Then again, trial-and-error is kind of platforming 101, alongside double-jumping, cartoonish bad guys, and levels that revolve around lava, ice, water, and jungles. Origins has all of those things too, but I assure you it uses them with greater creativity than most other genre forebears. Each level in Rayman: Origins feels painstakingly crafted and unique. Yes, certain mechanics and pitfalls are used mutliple times throughout the game, but no two levels ever feel like a riff on one another. There is this great sense of variety as each world opens up, and that feeling never tapers off.
It also bears mention that Origins' control scheme is damn near perfect. Nothing kills a platformer like unresponsive controls, or mechanics that are too difficult to pull off. Ubisoft's Montpelier team has found a fantastic balance of goofy animation and moves that are responsive and generally pretty easy to pull off. Sure, you might periodically mis-time a wall jump or inadvertently overshoot a platform, but thankfully, the game's checkpoint system is exceptionally good at making sure you don't have to traverse a million previously bested traps over again, thus keeping frustration at a minimum.
The only downside to Origins' general challenge level is that it makes it tough to stop and take in the scenery. You'll want to, as Rayman: Origins is about as beautiful a 2D platformer as I've ever seen. The game's art style is as close to an interactive cartoon as we've seen to date, with phenomenal, hand-painted-looking character and world art that blends seamlessly across multiple art styles. The moments you do get to take in are often hilarious and transfixing, goofy and gorgeous all at once. While you might periodically wish for the game to slow down a moment and let you soak it all in, odds are you'll be having too much fun to really care.
Odds are your friends will be too, should you opt to include them in on the fun. Co-op play for up to four players is available, and though the levels don't alter with additional players, the game experience most certainly does. Adding additional players definitely ups the frantic factor by a significant margin, albeit not in a detrimental way. The co-op mode is simply a laugh riot, full of unexpected silliness and absurd attacks that often involve screwing with your friends as much as helping them. Again, you can get through Rayman entirely on your own, but playing with friends is absolutely the ideal way to go--provided your friends aren't terrible at these sorts of games, of course.

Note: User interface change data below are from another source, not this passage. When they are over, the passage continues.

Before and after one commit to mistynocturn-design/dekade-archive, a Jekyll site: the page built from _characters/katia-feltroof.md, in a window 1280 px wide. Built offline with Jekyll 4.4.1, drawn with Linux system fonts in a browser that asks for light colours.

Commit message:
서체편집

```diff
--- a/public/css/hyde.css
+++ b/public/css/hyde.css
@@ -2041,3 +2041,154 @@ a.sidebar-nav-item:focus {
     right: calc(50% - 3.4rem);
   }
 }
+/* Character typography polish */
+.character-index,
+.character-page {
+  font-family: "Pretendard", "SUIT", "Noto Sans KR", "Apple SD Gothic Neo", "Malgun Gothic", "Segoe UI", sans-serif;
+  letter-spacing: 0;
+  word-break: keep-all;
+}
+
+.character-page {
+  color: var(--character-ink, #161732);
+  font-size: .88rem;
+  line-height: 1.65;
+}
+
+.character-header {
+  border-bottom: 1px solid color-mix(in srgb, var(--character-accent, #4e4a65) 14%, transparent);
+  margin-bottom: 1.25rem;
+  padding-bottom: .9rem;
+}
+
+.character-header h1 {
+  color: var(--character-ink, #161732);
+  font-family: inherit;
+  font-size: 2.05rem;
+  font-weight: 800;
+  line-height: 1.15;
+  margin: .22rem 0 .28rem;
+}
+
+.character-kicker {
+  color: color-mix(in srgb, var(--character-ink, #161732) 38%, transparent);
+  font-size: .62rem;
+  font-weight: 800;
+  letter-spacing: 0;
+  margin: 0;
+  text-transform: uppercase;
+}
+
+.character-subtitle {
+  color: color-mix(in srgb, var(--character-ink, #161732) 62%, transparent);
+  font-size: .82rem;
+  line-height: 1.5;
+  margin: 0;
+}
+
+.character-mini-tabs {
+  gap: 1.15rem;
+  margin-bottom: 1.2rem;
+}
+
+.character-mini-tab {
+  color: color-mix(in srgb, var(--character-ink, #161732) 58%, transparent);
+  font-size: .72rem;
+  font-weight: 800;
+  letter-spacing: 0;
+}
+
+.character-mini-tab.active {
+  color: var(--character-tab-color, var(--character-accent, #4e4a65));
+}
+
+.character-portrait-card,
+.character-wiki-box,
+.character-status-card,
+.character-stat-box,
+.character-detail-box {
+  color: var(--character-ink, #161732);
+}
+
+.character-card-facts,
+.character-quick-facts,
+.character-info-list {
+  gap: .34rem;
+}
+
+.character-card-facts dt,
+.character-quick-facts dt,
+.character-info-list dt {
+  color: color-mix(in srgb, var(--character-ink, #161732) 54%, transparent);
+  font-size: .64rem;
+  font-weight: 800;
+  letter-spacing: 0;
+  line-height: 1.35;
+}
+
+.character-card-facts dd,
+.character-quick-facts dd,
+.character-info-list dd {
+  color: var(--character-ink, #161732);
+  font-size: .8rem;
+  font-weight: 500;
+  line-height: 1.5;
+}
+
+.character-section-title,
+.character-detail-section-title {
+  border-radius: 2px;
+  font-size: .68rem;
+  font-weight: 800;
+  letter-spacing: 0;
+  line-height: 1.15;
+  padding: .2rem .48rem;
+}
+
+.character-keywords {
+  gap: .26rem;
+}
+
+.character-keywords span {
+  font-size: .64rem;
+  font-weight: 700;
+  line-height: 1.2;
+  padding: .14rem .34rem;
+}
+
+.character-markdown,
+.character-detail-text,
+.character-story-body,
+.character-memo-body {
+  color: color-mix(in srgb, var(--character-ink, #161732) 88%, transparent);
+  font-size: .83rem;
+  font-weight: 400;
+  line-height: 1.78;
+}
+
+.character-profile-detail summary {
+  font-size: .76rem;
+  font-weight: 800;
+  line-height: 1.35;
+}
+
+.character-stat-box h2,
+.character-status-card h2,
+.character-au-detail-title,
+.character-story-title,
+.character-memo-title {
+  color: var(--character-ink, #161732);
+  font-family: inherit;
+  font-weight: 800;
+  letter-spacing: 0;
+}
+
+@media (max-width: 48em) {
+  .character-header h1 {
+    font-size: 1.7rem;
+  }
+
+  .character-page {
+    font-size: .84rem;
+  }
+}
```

It's easy to call Rayman: Origins some kind of love letter to the genre, but truth be told, I doubt Ubisoft would be dumping Origins at retail during a period filled with much higher-profile blockbuster releases were the publisher so head-over-heels for the game. It's a little bit tragic that Origins wasn't released during a window where it could breathe a bit more freely, and take a bit of its own spotlight, away from the blinding lights of the Assassin's Creeds, Modern Warfares, and even Super Mario Lands of the world. Origins' hours of wonderfully crafted entertainment deserve to be seen, to be played, and to be enjoyed by as wide of an audience as possible. Seek this one out.